Could you retype the whole listing, word for word?

/---

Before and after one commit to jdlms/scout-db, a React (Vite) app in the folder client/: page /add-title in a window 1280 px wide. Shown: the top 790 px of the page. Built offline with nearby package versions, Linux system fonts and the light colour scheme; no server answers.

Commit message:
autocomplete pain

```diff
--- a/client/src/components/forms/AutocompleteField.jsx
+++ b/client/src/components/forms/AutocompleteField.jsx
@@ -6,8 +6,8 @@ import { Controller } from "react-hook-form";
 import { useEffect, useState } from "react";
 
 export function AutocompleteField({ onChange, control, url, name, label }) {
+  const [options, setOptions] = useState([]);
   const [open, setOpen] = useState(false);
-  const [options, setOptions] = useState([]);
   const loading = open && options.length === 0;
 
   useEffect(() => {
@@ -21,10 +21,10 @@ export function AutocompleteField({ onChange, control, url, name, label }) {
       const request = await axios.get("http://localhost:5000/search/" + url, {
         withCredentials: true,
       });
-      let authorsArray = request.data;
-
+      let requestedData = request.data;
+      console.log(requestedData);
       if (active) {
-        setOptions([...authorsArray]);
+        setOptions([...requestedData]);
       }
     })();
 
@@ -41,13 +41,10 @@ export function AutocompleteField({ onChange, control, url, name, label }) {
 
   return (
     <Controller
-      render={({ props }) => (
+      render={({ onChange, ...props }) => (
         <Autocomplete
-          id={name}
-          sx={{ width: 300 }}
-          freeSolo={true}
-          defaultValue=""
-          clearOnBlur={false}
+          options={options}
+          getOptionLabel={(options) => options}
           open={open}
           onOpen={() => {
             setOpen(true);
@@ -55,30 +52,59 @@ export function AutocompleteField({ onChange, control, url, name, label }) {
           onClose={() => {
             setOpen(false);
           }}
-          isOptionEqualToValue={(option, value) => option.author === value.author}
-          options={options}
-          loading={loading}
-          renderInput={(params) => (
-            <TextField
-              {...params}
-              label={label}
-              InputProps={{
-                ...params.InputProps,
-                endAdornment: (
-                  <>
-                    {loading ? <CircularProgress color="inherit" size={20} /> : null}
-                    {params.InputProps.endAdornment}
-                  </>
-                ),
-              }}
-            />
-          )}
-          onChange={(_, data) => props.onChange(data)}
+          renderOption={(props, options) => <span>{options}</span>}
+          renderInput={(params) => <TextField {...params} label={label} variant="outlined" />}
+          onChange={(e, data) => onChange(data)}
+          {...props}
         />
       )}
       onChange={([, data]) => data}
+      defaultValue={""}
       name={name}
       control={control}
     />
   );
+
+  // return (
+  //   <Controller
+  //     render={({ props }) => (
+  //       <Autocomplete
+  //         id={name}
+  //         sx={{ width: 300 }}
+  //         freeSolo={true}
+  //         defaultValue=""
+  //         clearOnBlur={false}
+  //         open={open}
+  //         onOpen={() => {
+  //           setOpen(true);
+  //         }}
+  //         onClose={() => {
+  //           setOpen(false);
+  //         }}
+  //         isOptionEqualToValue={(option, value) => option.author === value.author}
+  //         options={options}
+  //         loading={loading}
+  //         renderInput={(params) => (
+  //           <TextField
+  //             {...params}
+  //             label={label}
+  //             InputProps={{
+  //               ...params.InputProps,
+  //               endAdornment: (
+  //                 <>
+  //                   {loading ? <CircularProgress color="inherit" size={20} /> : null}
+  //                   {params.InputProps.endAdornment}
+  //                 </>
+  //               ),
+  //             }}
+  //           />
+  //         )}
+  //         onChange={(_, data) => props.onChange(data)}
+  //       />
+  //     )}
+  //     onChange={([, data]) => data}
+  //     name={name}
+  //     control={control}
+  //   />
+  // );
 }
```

\---

_Solution to the problem_
Before and after one commit to jdlms/scout-db, a React (Vite) app in the folder client/: page /add-title in a window 1280 px wide. Shown: the top 790 px of the page. Built offline with nearby package versions, Linux system fonts and the light colour scheme; no server answers.

Commit message:
autocomplete pain

```diff
--- a/client/src/components/forms/AutocompleteField.jsx
+++ b/client/src/components/forms/AutocompleteField.jsx
@@ -6,8 +6,8 @@ import { Controller } from "react-hook-form";
 import { useEffect, useState } from "react";
 
 export function AutocompleteField({ onChange, control, url, name, label }) {
+  const [options, setOptions] = useState([]);
   const [open, setOpen] = useState(false);
-  const [options, setOptions] = useState([]);
   const loading = open && options.length === 0;
 
   useEffect(() => {
@@ -21,10 +21,10 @@ export function AutocompleteField({ onChange, control, url, name, label }) {
       const request = await axios.get("http://localhost:5000/search/" + url, {
         withCredentials: true,
       });
-      let authorsArray = request.data;
-
+      let requestedData = request.data;
+      console.log(requestedData);
       if (active) {
-        setOptions([...authorsArray]);
+        setOptions([...requestedData]);
       }
     })();
 
@@ -41,13 +41,10 @@ export function AutocompleteField({ onChange, control, url, name, label }) {
 
   return (
     <Controller
-      render={({ props }) => (
+      render={({ onChange, ...props }) => (
         <Autocomplete
-          id={name}
-          sx={{ width: 300 }}
-          freeSolo={true}
-          defaultValue=""
-          clearOnBlur={false}
+          options={options}
+          getOptionLabel={(options) => options}
           open={open}
           onOpen={() => {
             setOpen(true);
@@ -55,30 +52,59 @@ export function AutocompleteField({ onChange, control, url, name, label }) {
           onClose={() => {
             setOpen(false);
           }}
-          isOptionEqualToValue={(option, value) => option.author === value.author}
-          options={options}
-          loading={loading}
-          renderInput={(params) => (
-            <TextField
-              {...params}
-              label={label}
-              InputProps={{
-                ...params.InputProps,
-                endAdornment: (
-                  <>
-                    {loading ? <CircularProgress color="inherit" size={20} /> : null}
-                    {params.InputProps.endAdornment}
-                  </>
-                ),
-              }}
-            />
-          )}
-          onChange={(_, data) => props.onChange(data)}
+          renderOption={(props, options) => <span>{options}</span>}
+          renderInput={(params) => <TextField {...params} label={label} variant="outlined" />}
+          onChange={(e, data) => onChange(data)}
+          {...props}
         />
       )}
       onChange={([, data]) => data}
+      defaultValue={""}
       name={name}
       control={control}
     />
   );
+
+  // return (
+  //   <Controller
+  //     render={({ props }) => (
+  //       <Autocomplete
+  //         id={name}
+  //         sx={{ width: 300 }}
+  //         freeSolo={true}
+  //         defaultValue=""
+  //         clearOnBlur={false}
+  //         open={open}
+  //         onOpen={() => {
+  //           setOpen(true);
+  //         }}
+  //         onClose={() => {
+  //           setOpen(false);
+  //         }}
+  //         isOptionEqualToValue={(option, value) => option.author === value.author}
+  //         options={options}
+  //         loading={loading}
+  //         renderInput={(params) => (
+  //           <TextField
+  //             {...params}
+  //             label={label}
+  //             InputProps={{
+  //               ...params.InputProps,
+  //               endAdornment: (
+  //                 <>
+  //                   {loading ? <CircularProgress color="inherit" size={20} /> : null}
+  //                   {params.InputProps.endAdornment}
+  //                 </>
+  //               ),
+  //             }}
+  //           />
+  //         )}
+  //         onChange={(_, data) => props.onChange(data)}
+  //       />
+  //     )}
+  //     onChange={([, data]) => data}
+  //     name={name}
+  //     control={control}
+  //   />
+  // );
 }
```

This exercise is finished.